Oregon Wrongful Death Statutes of Limitations

This is an excerpt from our free report, “Oregon Wrongful Death Laws: A Guide to the Civil Justice System After the Death of a Loved One.” If you would like to order the book, which discusses the special time limits listed below, you can order it HERE.

In addition to the practical time limit of trying to gather information while it’s fresh, there are also legal time limits. These legal time limits are called “statutes of limitations” in Oregon wrongful death laws and you will hear this term a lot.
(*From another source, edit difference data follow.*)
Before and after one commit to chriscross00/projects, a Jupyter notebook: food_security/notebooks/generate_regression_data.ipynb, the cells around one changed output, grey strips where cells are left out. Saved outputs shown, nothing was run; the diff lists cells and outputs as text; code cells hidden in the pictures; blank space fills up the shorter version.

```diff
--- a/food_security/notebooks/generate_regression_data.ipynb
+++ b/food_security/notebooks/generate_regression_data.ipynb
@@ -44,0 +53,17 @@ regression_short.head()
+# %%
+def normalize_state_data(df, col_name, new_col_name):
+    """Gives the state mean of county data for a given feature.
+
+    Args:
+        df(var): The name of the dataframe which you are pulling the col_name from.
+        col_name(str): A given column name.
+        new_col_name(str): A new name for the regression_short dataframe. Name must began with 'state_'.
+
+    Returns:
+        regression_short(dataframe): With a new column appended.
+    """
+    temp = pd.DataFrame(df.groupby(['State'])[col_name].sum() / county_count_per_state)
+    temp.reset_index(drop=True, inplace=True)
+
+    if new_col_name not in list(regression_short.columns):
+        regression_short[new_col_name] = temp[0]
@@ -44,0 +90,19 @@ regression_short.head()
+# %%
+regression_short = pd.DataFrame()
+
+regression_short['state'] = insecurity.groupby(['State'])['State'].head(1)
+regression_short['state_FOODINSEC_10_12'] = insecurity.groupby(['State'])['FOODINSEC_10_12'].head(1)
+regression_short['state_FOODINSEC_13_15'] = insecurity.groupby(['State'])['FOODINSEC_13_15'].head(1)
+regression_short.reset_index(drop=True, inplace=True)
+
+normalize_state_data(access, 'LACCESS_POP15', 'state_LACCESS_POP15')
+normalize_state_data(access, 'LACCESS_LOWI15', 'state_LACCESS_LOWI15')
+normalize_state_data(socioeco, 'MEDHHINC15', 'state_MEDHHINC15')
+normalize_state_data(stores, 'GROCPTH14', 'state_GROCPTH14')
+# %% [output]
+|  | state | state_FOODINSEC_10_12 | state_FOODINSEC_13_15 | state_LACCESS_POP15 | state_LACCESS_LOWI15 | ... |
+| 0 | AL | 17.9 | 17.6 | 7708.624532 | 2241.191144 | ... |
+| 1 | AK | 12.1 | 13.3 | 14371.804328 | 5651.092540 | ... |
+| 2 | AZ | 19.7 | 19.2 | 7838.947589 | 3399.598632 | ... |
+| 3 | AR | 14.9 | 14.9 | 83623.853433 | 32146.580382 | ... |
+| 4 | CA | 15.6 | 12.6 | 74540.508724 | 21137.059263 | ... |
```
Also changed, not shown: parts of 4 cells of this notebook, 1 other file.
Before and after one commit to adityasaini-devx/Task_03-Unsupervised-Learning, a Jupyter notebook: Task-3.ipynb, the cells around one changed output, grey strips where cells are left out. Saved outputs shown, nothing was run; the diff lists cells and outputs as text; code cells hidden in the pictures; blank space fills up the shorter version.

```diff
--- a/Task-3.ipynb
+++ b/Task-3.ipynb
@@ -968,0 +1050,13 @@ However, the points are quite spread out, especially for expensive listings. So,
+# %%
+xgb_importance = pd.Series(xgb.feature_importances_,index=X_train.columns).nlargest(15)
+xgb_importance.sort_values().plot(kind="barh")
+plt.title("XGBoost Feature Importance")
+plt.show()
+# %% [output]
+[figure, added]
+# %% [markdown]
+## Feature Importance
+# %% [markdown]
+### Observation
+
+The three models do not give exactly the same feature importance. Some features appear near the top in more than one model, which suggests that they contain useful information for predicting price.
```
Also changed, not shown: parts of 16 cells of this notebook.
First, our disclaimer: statutes of limitations are notoriously difficult. There are many, many special limitations. Every interest group that exists seems to want to lobby the legislature for special statutes of limitations for their own special issue. So this information is general. It may not apply to your case. Many lawyers refuse to give this general information, fearing that if it’s wrong, they’ll get sued. We believe it’s better to give some information rather than none. But we can’t possibly give you all the information, because there’s just too much of it.

What we’re writing here will apply to 90% of cases. But that won’t help you if you’re in the other 10%. It’s general information only; you cannot count on it applying to your case. And finally, if the incident that caused the death happened outside of Oregon, then Oregon law probably won’t apply, because every state is different and this book was written specifically for Oregon cases.

The statute of limitations for a wrongful death case in Oregon is three years from the date of the incident that ultimately ended up causing death (ORS 30.020). Note that if a person is hospitalized for a time before dying, the statute of limitations begins on the date of the injury, not on the date of death. Also note that this time limit changes if alcohol or a public body are involved.

If the injury was not discovered until later – and if that delay in discovery was “reasonable,” – then the clock starts when the injury “was or reasonably should have been discovered.” For example, if someone has a surgery that appeared to go well, but in fact caused internal injuries that were not discovered until six months later, and if that six month delay in discovering the injuries was “reasonable,” then the clock does not begin ticking until the injury is discovered. Or “reasonably should have been discovered.”

What does “reasonably” mean here? Nobody knows. It’s different for every circumstance. People may disagree about what is reasonable here. Ultimately, a judge or jury, or even the Supreme Court, may have to decide whether a certain delay was “reasonable” in terms of the Oregon wrongful death statute of limitations.

There are special (and more complicated) Oregon wrongful death statutes of limitations for the following:

  • Claims where alcohol was involved
  • Claims against a public body
  • Product liability claims
  • Medical malpractice claims

If your loved one has died in any of these circumstances, you need to consult a lawyer ASAP to protect your right to file claim.

For more details, order our free book, “Oregon Wrongful Death Laws: A Guide to the Civil Justice System After the Death of a Loved One.” You can order it for FREE here.